Subject: Re: removing packages
To: None <firstname.lastname@example.org>
From: None <email@example.com>
Date: 11/25/2000 18:22:26
On 26 Nov, Simon Burge wrote:
> Another is easy upgrades in the future, which handle deleted or
> moved files cleanly
If I wane do a upgrade, I can simply locate the source of the programm /
subsystem in /usr/src/..., cd to it, update the source via patches or
CVS, recompile and install it. This is IMHO the canonical BSD Unix way
to go. I don't like this cut-in-to-an-infenite-amount-of-packages
approach some wannabe *ix systems use.
One reason why I like NetBSD this much is the easy way to install it.
Boot the machine in some way (mostly via network) disklabel, newfs,
untar, disklabel -B / installbot, cd /mnt/etc ; vi fstab rc.conf,
reboot - thats it.
> (nfsiod for example has been removed, nfsd has changed location
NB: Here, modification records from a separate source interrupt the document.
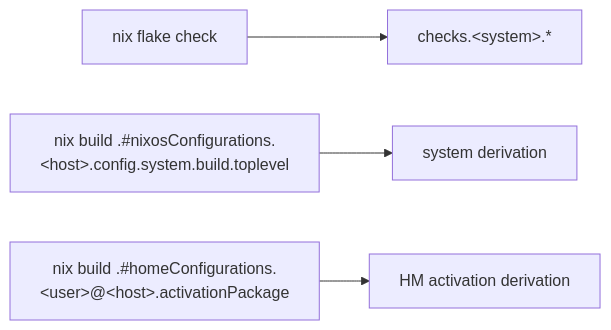
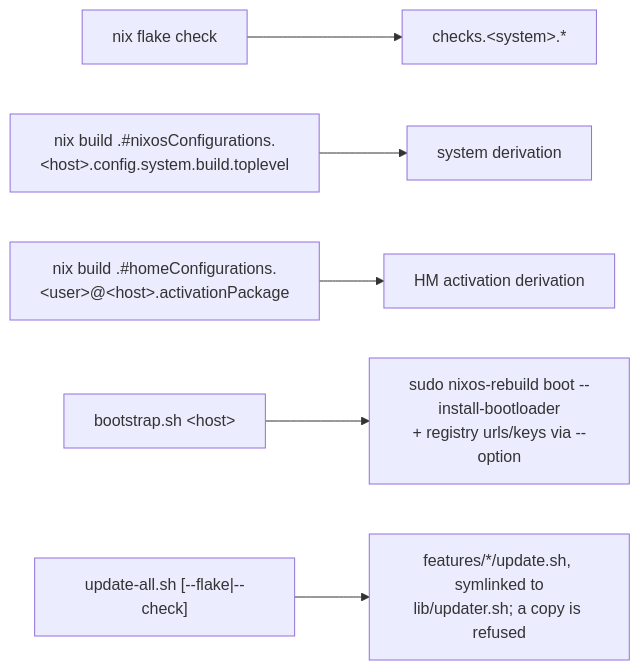
The seventh of 8 diagrams in DESIGN.md (WombatFromHell/automatic-palm-tree), drawn with Mermaid before and after one commit. The commit also changed other lines of this file and 8 other files, not shown here.

````diff
--- a/DESIGN.md
+++ b/DESIGN.md
@@ -147,6 +178,8 @@
 ```mermaid
 flowchart LR
   E["nix flake check"] --> CK["checks.&lt;system&gt;.*"]
   E2["nix build .#nixosConfigurations.&lt;host&gt;.config.system.build.toplevel"] --> NC["system derivation"]
   E3["nix build .#homeConfigurations.&lt;user&gt;@&lt;host&gt;.activationPackage"] --> HC["HM activation derivation"]
+  E4["bootstrap.sh &lt;host&gt;"] --> RB["sudo nixos-rebuild boot --install-bootloader<br/>+ registry urls/keys via --option"]
+  E5["update-all.sh [--flake|--check]"] --> UP["features/*/update.sh, symlinked to<br/>lib/updater.sh; a copy is refused"]
 ```
````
> once in the past).
If some general concept changes, and the new stuff has to be installed
in to an older system, there is nothing better to resolve dependencys
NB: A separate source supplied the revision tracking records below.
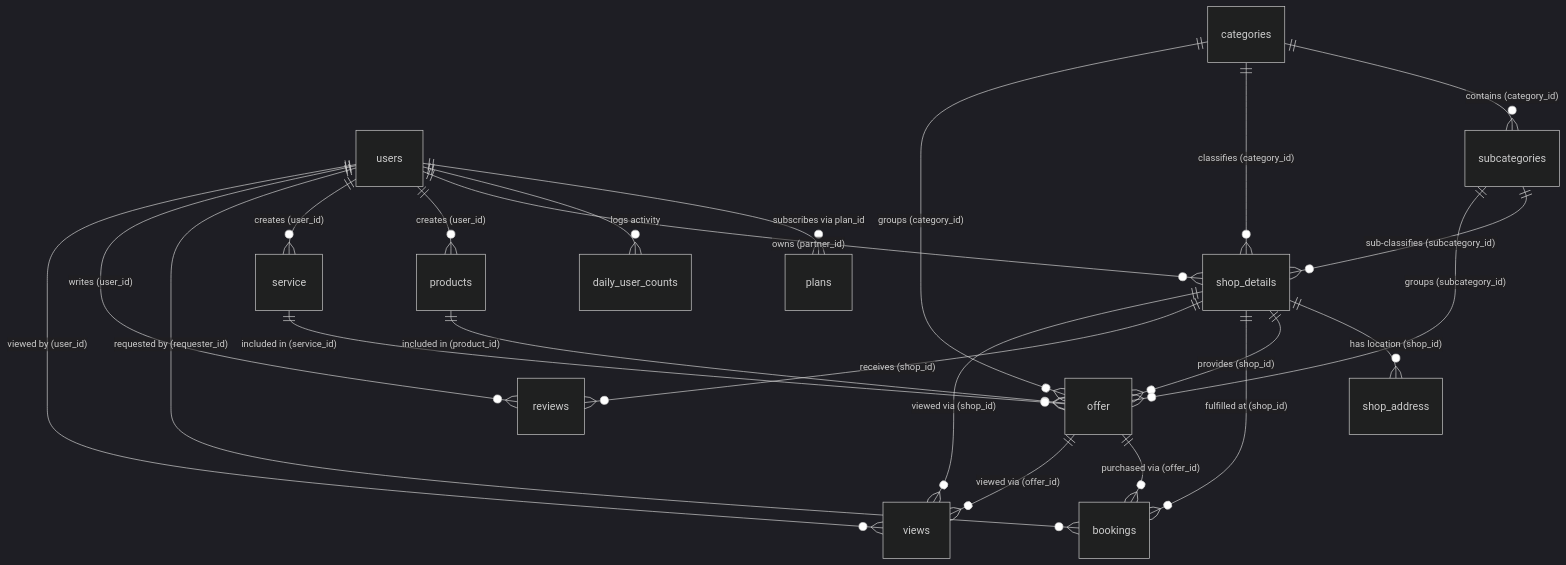
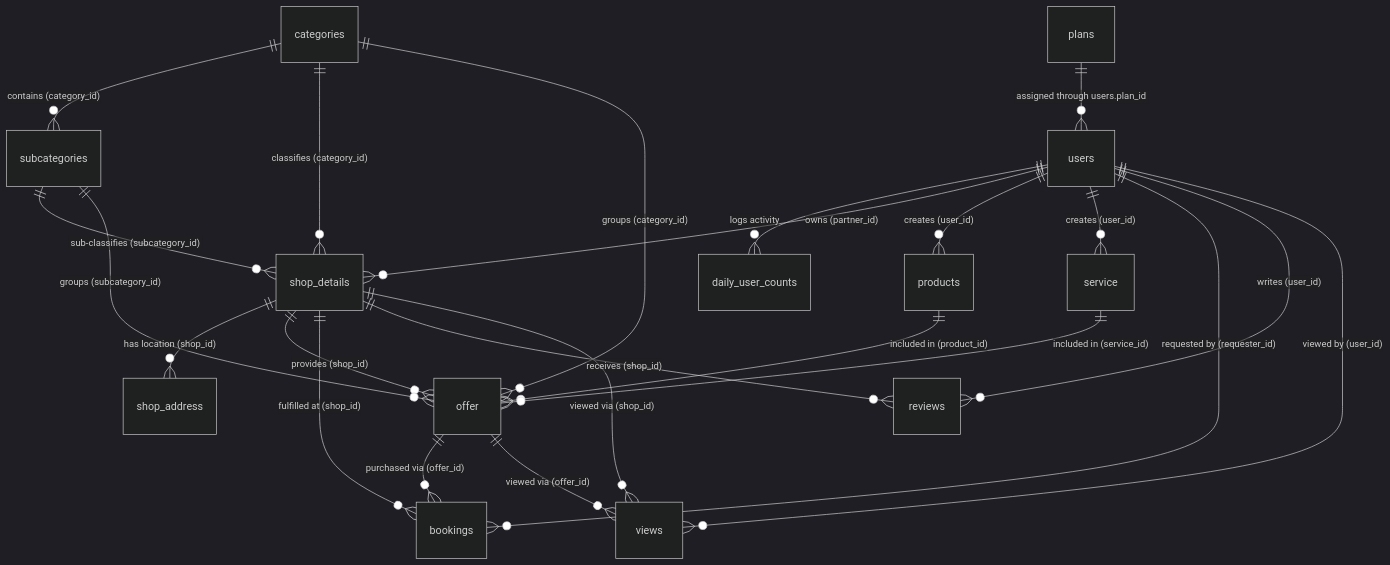
The diagram in database_schema_documentation.md (AlbinRajesh/Text---To---Sql), drawn with Mermaid (dark theme) before and after one commit. The commit also changed other lines of this file and 3 other files, not shown here.

````diff
--- a/database_schema_documentation.md
+++ b/database_schema_documentation.md
@@ -77,36 +95,36 @@
 ```mermaid
 erDiagram
     %% Core Entities
-    users ||--o{ plans : "subscribes via plan_id"
+    plans ||--o{ users : "assigned through users.plan_id"
     users ||--o{ daily_user_counts : "logs activity"
     
     %% Shops and Categories
     users ||--o{ shop_details : "owns (partner_id)"
     shop_details ||--o{ shop_address : "has location (shop_id)"
     
     categories ||--o{ subcategories : "contains (category_id)"
     categories ||--o{ shop_details : "classifies (category_id)"
     subcategories ||--o{ shop_details : "sub-classifies (subcategory_id)"
     
     %% Commerce
     users ||--o{ products : "creates (user_id)"
     users ||--o{ service : "creates (user_id)"
     
     shop_details ||--o{ offer : "provides (shop_id)"
     categories ||--o{ offer : "groups (category_id)"
     subcategories ||--o{ offer : "groups (subcategory_id)"
     products ||--o{ offer : "included in (product_id)"
     service ||--o{ offer : "included in (service_id)"
     
     %% Interactions
     offer ||--o{ bookings : "purchased via (offer_id)"
     shop_details ||--o{ bookings : "fulfilled at (shop_id)"
     users ||--o{ bookings : "requested by (requester_id)"
     
     shop_details ||--o{ reviews : "receives (shop_id)"
     users ||--o{ reviews : "writes (user_id)"
     
     offer ||--o{ views : "viewed via (offer_id)"
     shop_details ||--o{ views : "viewed via (shop_id)"
     users ||--o{ views : "viewed by (user_id)"
 ```
````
than your brain. Messing around with a package system can really be a
pain. Even with the very good pkg system that the BSD systems have.
> And no, I don't think people are even suggesting anything like SysV
> run-levels or inittab. The whole rc.d thing was to make maintenance
> easier, both for the base system and third party packages.
I really don't like this rc.d stuff, but I must agree to this argument.